We soak up a sweet view of the north face on the way down. It looks the thinnest it's been by far in my 7 visits, but there's a decent chance it might be continuous. Dave is hesitant that conditions are going to be decent enough to make it worthwhile, so he decides to bail on the Y and go back up Rumdoodle to summit via the Crags. We spot Hoot down in Bottomless Pit and I part ways with Dave. He'll be waiting for us for awhile up top!
The thin north face:
I bomb down loose, sandy scree slopes into the Pit and meet up with Hoot at around 8am. Ball bearing scree makes for a quick descent down to the Pit. Hoot reports that the postholing is minimal on the traverse on the Bottomless Pit trail. Usually, it's a sidehilling wallowfest this time of year!
Rumdoodle Ridge and the scree descent on right from Bottomless Pit:
We wrap around the north ridge and head for the apron of the Y. One year we were able to snowshoe all the way to the apron. This year, we're on talus until we put on crampons at around 12600 feet.
Looks like it's in, but how far?
The winds have been swirling around the Pit on our approach, but things calm down on the face and it's another bluebird day in the Y. The snow down low has not quite transitioned to spring like conditions, but we are very confident with the stability. I take the first lead and it feels a bit steeper than usual as it is very firm, which seems to be a theme with the 3 couloir climbs I've done so far this spring. Little chunks of ice whiz down from time to time, so we have to be cognizant of what is coming down. The good thing about the Y is there hasn't been a problem with rockfall any of the years we've done it.

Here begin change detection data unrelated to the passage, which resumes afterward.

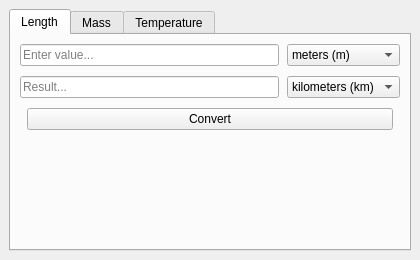
Before: the Qt Designer form Converter/mainwindow.ui in dblyznyuchenko2027-ctrl/qt-labs, drawn with Qt 5.
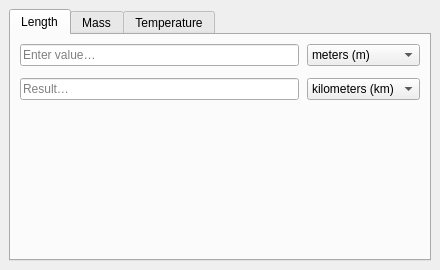
After: the same form once the commit is applied.

```diff
--- a/Converter/mainwindow.ui
+++ b/Converter/mainwindow.ui
@@ -3,18 +3,10 @@
  <class>MainWindow</class>
  <widget class="QMainWindow" name="MainWindow">
   <property name="geometry">
-   <rect>
-    <x>0</x>
-    <y>0</y>
-    <width>420</width>
-    <height>260</height>
-   </rect>
+   <rect><x>0</x><y>0</y><width>440</width><height>270</height></rect>
   </property>
   <property name="minimumSize">
-   <size>
-    <width>360</width>
-    <height>220</height>
-   </size>
+   <size><width>360</width><height>230</height></size>
   </property>
   <property name="windowTitle">
    <string>Converter</string>
@@ -45,10 +37,7 @@
          <number>12</number>
          <number>12</number>
         </property>
-        <property name="spacing">
-         <number>10</number>
-        </property>
-        <!-- Top row -->
+        <property name="spacing"><number>12</number></property>
         <item>
          <layout class="QHBoxLayout" name="lengthTopRow">
           <property name="spacing">
@@ -56,9 +45,7 @@
           </property>
           <item>
            <widget class="QLineEdit" name="lengthEditTop">
-            <property name="placeholderText">
-             <string>Enter value...</string>
-            </property>
+            <property name="placeholderText"><string>Enter value…</string></property>
             <property name="sizePolicy">
              <sizepolicy hsizetype="Expanding" vsizetype="Fixed">
               <horstretch>1</horstretch>
@@ -89,9 +76,7 @@
           </property>
           <item>
            <widget class="QLineEdit" name="lengthEditBottom">
-            <property name="placeholderText">
-             <string>Result...</string>
-            </property>
+            <property name="placeholderText"><string>Result…</string></property>
             <property name="sizePolicy">
              <sizepolicy hsizetype="Expanding" vsizetype="Fixed">
               <horstretch>1</horstretch>
@@ -114,23 +99,6 @@
           </item>
          </layout>
         </item>
-        <!-- Convert button -->
-        <item>
-         <layout class="QHBoxLayout">
-          <item>
-           <spacer><property name="orientation"><enum>Qt::Horizontal</enum></property></spacer>
-          </item>
-          <item>
-           <widget class="QPushButton" name="lengthBtnConvert">
-            <property name="text"><string>Convert</string></property>
-            <property name="minimumWidth"><number>100</number></property>
-           </widget>
-          </item>
-          <item>
-           <spacer><property name="orientation"><enum>Qt::Horizontal</enum></property></spacer>
-          </item>
-         </layout>
-        </item>
         <item>
          <spacer>
           <property name="orientation"><enum>Qt::Vertical</enum></property>
```
Left out of the diff: 119 changed lines with no effect on the pictures.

Hoot enjoying himself:
Our goal this year is to find a route to the elusive far right branch. I think I've done 2 versions of the left branch, the direct branch a few times, and the right branch. The far right branch takes some mixed climbing to traverse into, and there's a good chance it will be too sketchy. Hoot takes a turn right before the split and we head far right to the little headwall we must traverse over to for a shot at the far right branch. It feels a little steeper this time, but there's some powder higher up to make kicking steps easier.

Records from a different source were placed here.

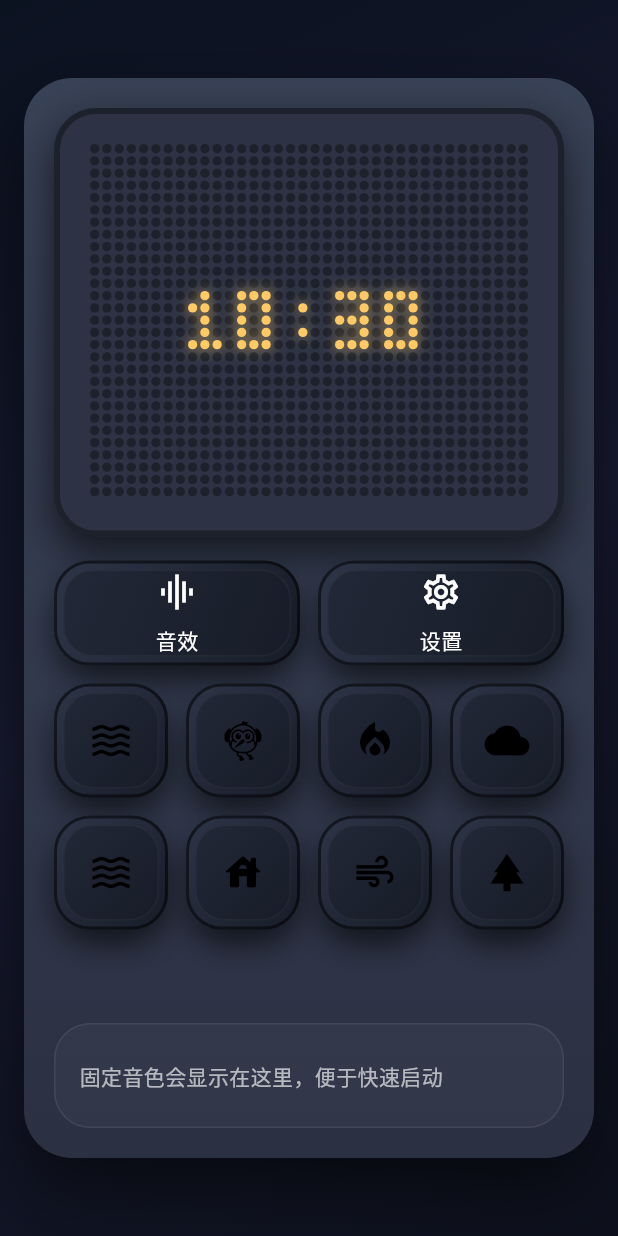
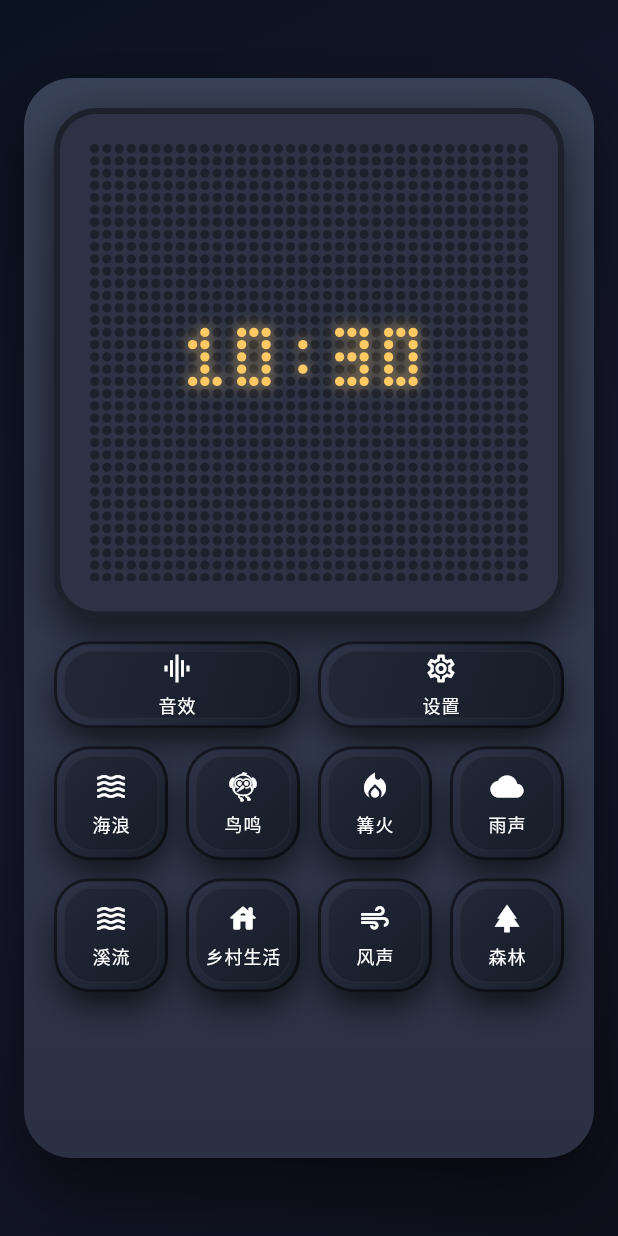
Before and after one commit to Clowrain/sound_box, a Flutter app: the screen it shows after launch, on a phone screen of 412 x 824 dp. Run offline on Flutter 3.47's test engine with Material 3 defaults, Android fonts, the phone set to English and light mode, and no system bars; our stand-ins replace shared_preferences; project files that could hold a hidden picture were left out.

Commit message:
feat: 调整首页样式

```diff
--- a/lib/features/home/home_page.dart
+++ b/lib/features/home/home_page.dart
@@ -1,6 +1,5 @@
 import 'dart:async';
 
-import 'package:flutter/foundation.dart';
 import 'package:flutter/material.dart';
 import 'package:flutter/scheduler.dart';
 import 'package:provider/provider.dart';
@@ -20,15 +19,6 @@ class HomePage extends StatefulWidget {
 class _HomePageState extends State<HomePage> {
   late DateTime _now;
   Timer? _ticker;
-
-  List<IconData> get _fallbackIcons => const [
-    Icons.water_drop_outlined,
-    Icons.local_fire_department_outlined,
-    Icons.bolt_outlined,
-    Icons.waves_outlined,
-    Icons.park_outlined,
-    Icons.nightlight_outlined,
-  ];
 
   @override
   void initState() {
@@ -138,14 +128,12 @@ class _HomePageState extends State<HomePage> {
                           now: _now,
                           onPrimaryAction: _openSounds,
                           featuredSounds: featured,
-                          fallbackIcons: _fallbackIcons,
                           pinnedEntries: pinnedEntries,
                         )
                       : _LandscapeLayout(
                           now: _now,
                           onPrimaryAction: _openSounds,
                           featuredSounds: featured,
-                          fallbackIcons: _fallbackIcons,
                           pinnedEntries: pinnedEntries,
                         ),
                 );
@@ -163,14 +151,12 @@ class _PortraitLayout extends StatelessWidget {
     required this.now,
     required this.onPrimaryAction,
     required this.featuredSounds,
-    required this.fallbackIcons,
     required this.pinnedEntries,
   });
 
   final DateTime now;
   final VoidCallback onPrimaryAction;
   final List<WhiteNoiseSound> featuredSounds;
-  final List<IconData> fallbackIcons;
   final List<_HomePinnedEntry> pinnedEntries;
 
   @override
@@ -190,14 +176,12 @@ class _PortraitLayout extends StatelessWidget {
                 flex: 3,
                 child: _QuickSoundGrid(
                   sounds: featuredSounds,
-                  fallback: fallbackIcons,
+                  pinnedEntries: pinnedEntries,
                 ),
               ),
             ],
           ),
         ),
-        const SizedBox(height: 12),
-        _PinnedPreviewBar(entries: pinnedEntries),
       ],
     );
   }
@@ -208,14 +192,12 @@ class _LandscapeLayout extends StatelessWidget {
     required this.now,
     required this.onPrimaryAction,
     required this.featuredSounds,
-    required this.fallbackIcons,
     required this.pinnedEntries,
   });
 
   final DateTime now;
   final VoidCallback onPrimaryAction;
   final List<WhiteNoiseSound> featuredSounds;
-  final List<IconData> fallbackIcons;
   final List<_HomePinnedEntry> pinnedEntries;
 
   @override
@@ -274,12 +256,10 @@ class _LandscapeLayout extends StatelessWidget {
               Expanded(
                 child: _QuickSoundGrid(
                   sounds: featuredSounds,
-                  fallback: fallbackIcons,
                   crossAxisCount: 2,
+                  pinnedEntries: pinnedEntries,
                 ),
               ),
-              const SizedBox(height: 12),
-              _PinnedPreviewBar(entries: pinnedEntries),
             ],
           ),
         ),
@@ -360,19 +340,17 @@ class _PrimaryActions extends StatelessWidget {
 class _QuickSoundGrid extends StatelessWidget {
   const _QuickSoundGrid({
     required this.sounds,
-    required this.fallback,
     this.crossAxisCount = 3,
+    this.pinnedEntries = const [],
   });
 
   final List<WhiteNoiseSound> sounds;
-  final List<IconData> fallback;
   final int crossAxisCount;
+  final List<_HomePinnedEntry> pinnedEntries;
 
   @override
   Widget build(BuildContext context) {
-    final icons = sounds.isEmpty
-        ? fallback
-        : sounds.map((sound) => sound.icon).toList();
+    final items = _gridItems();
 
     return LayoutBuilder(
       builder: (context, constraints) {
@@ -391,97 +369,56 @@ class _QuickSoundGrid extends StatelessWidget {
           childAspectRatio: 1,
           mainAxisSpacing: gap,
           crossAxisSpacing: gap,
-          children: icons
+          children: items
               .map(
-                (icon) =>
-                    _SquareButton(iconOnly: true, icon: icon, onTap: () {}),
+                (item) => _SquareButton(
+                  icon: item.icon,
+                  label: item.label,
+                  onTap: () {},
+                ),
               )
               .toList(),
         );
       },
     );
   }
+
+  List<_GridItem> _gridItems() {
+    if (pinnedEntries.isNotEmpty) {
+      return pinnedEntries
+          .map(
+            (entry) => _GridItem(
+              icon: entry.sound.icon,
+              label: entry.variant.name.isNotEmpty
+                  ? entry.variant.name
+                  : entry.sound.name,
+            ),
+          )
+          .toList();
+    }
+    return sounds
+        .map((sound) => _GridItem(icon: sound.icon, label: sound.name))
+        .toList();
+  }
 }
 
-class _PinnedPreviewBar extends StatelessWidget {
-  const _PinnedPreviewBar({required this.entries});
+class _HomePinnedEntry {
+  const _HomePinnedEntry({
+    required this.sound,
+    required this.variant,
+    required this.variantIndex,
+  });
 
-  final List<_HomePinnedEntry> entries;
+  final WhiteNoiseSound sound;
+  final WhiteNoiseSoundVariant variant;
+  final int variantIndex;
+}
 
-  @override
-  Widget build(BuildContext context) {
-    final theme = Theme.of(context);
-    final borderColor = Colors.white.withValues(alpha: 0.08);
-    final bgColor = Colors.white.withValues(alpha: 0.03);
+class _GridItem {
+  const _GridItem({required this.icon, required this.label});
 
-    if (entries.isEmpty) {
-      return Container(
-        height: 70,
-        padding: const EdgeInsets.symmetric(horizontal: 16),
-        decoration: BoxDecoration(
-          color: bgColor,
-          borderRadius: BorderRadius.circular(24),
-          border: Border.all(color: borderColor),
-        ),
-        alignment: Alignment.centerLeft,
-        child: Text(
-          '固定音色会显示在这里，便于快速启动',
-          style: theme.textTheme.bodyMedium?.copyWith(
-            color: Colors.white.withValues(alpha: 0.65),
-          ),
-        ),
-      );
-    }
-
-    return Container(
-      height: 70,
-      padding: const EdgeInsets.symmetric(horizontal: 12, vertical: 6),
-      decoration: BoxDecoration(
-        color: bgColor,
-        borderRadius: BorderRadius.circular(24),
-        border: Border.all(color: borderColor),
-      ),
-      child: ListView.separated(
-        scrollDirection: Axis.horizontal,
-        itemCount: entries.length,
-        separatorBuilder: (_, __) => const SizedBox(width: 8),
-        itemBuilder: (context, index) {
-          final entry = entries[index];
-          final label = entry.variant.name.isNotEmpty
-              ? entry.variant.name
-              : entry.sound.name;
-          return SizedBox(
-            width: 52,
-            child: Column(
-              mainAxisAlignment: MainAxisAlignment.center,
-              children: [
-                Container(
-                  width: 36,
-                  height: 36,
-                  decoration: BoxDecoration(
-                    color: Colors.white.withValues(alpha: 0.08),
-                    shape: BoxShape.circle,
-                    border: Border.all(
-                      color: Colors.white.withValues(alpha: 0.15),
-                    ),
-                  ),
-                  child: Icon(entry.sound.icon, color: Colors.white, size: 18),
-                ),
-                const SizedBox(height: 4),
-                Text(
-                  label,
-                  maxLines: 1,
-                  overflow: TextOverflow.ellipsis,
-                  textAlign: TextAlign.center,
-                  style: theme.textTheme.labelSmall,
-                ),
-              ],
-            ),
-          );
-        },
-      ),
-    );
-  }
+  final IconData icon;
+  final String label;
 }
 
 class _SquareButton extends StatefulWidget {
@@ -626,7 +563,7 @@ class _SquareButtonState extends State<_SquareButton> {
                   ? _BreathingIcon(
                       icon: widget.icon,
                       color: iconColor,
-                      size: 30,
+                      size: 24,
                       intensity: glowStrength,
                     )
                   : Column(
@@ -635,16 +572,18 @@ class _SquareButtonState extends State<_SquareButton> {
                         _BreathingIcon(
                           icon: widget.icon,
                           color: iconColor,
-                          size: 28,
+                          size: 22,
                           intensity: glowStrength,
                         ),
                         if (showText) ...[
-                          const SizedBox(height: 8),
+                          const SizedBox(height: 6),
                           Text(
                             widget.label ?? '',
-                            style: theme.textTheme.bodyMedium?.copyWith(
+                            style: theme.textTheme.labelMedium?.copyWith(
                               color: Colors.white,
                             ),
+                            maxLines: 1,
+                            overflow: TextOverflow.ellipsis,
                           ),
                         ],
                       ],
@@ -655,18 +594,6 @@ class _SquareButtonState extends State<_SquareButton> {
       ),
     );
   }
-}
-
-class _HomePinnedEntry {
-  const _HomePinnedEntry({
-    required this.sound,
-    required this.variant,
-    required this.variantIndex,
-  });
-
-  final WhiteNoiseSound sound;
-  final WhiteNoiseSoundVariant variant;
-  final int variantIndex;
 }
 
 class _SidePill extends StatelessWidget {
```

Hoot takes the lead:
Hoot nearing the crux:
The crux isn't bad, but we have to traverse left above the little headwall to weave around another exposed section of rock. We then climb another steeper section and find out that there's way too much ice to surmount to traverse into the far right branch. Hoot has a 2nd tool, but I don't. It isn't worth the risk today for sure, so we downclimb back to the little traverse and get into the direct branch.
The direct finish:
The direct branch is mostly blown clean of any powder and my calves are burning as we're front pointing quite a bit. I'm feeling that 6K vertical now! The direct branch doesn't get any steeper than 45 degrees, but that's steep enough to get your attention when it's this firm. We can see Dave at the top of the couloir and it seems to take forever to get there, but we make decent time despite the backtrack and top out at 11:30am to some tourists taking some shots of our climb! Dave must have attracted the paparazzi looking down!
Dave Hale gets a nice shot of us coming up:
Hoot topping out:
We enjoy a nice, long break in the summit house and Hoot decides to head down the Crags with us to make it a grand tour for him up Barr, through the Y, and down the Crags. The trail down to the road is a bit tedious with the snowy talus, but not bad. There are a few groups still making their way to the top. The good thing about the Crags is it's a pretty speedy descent with snow. The snow is a bit too soft to glissade much. The tradition lives on climbing the Y! Maybe will get that elusive far right branch next year with more snow!
Thumbnails for uploaded photos (click to open slideshow):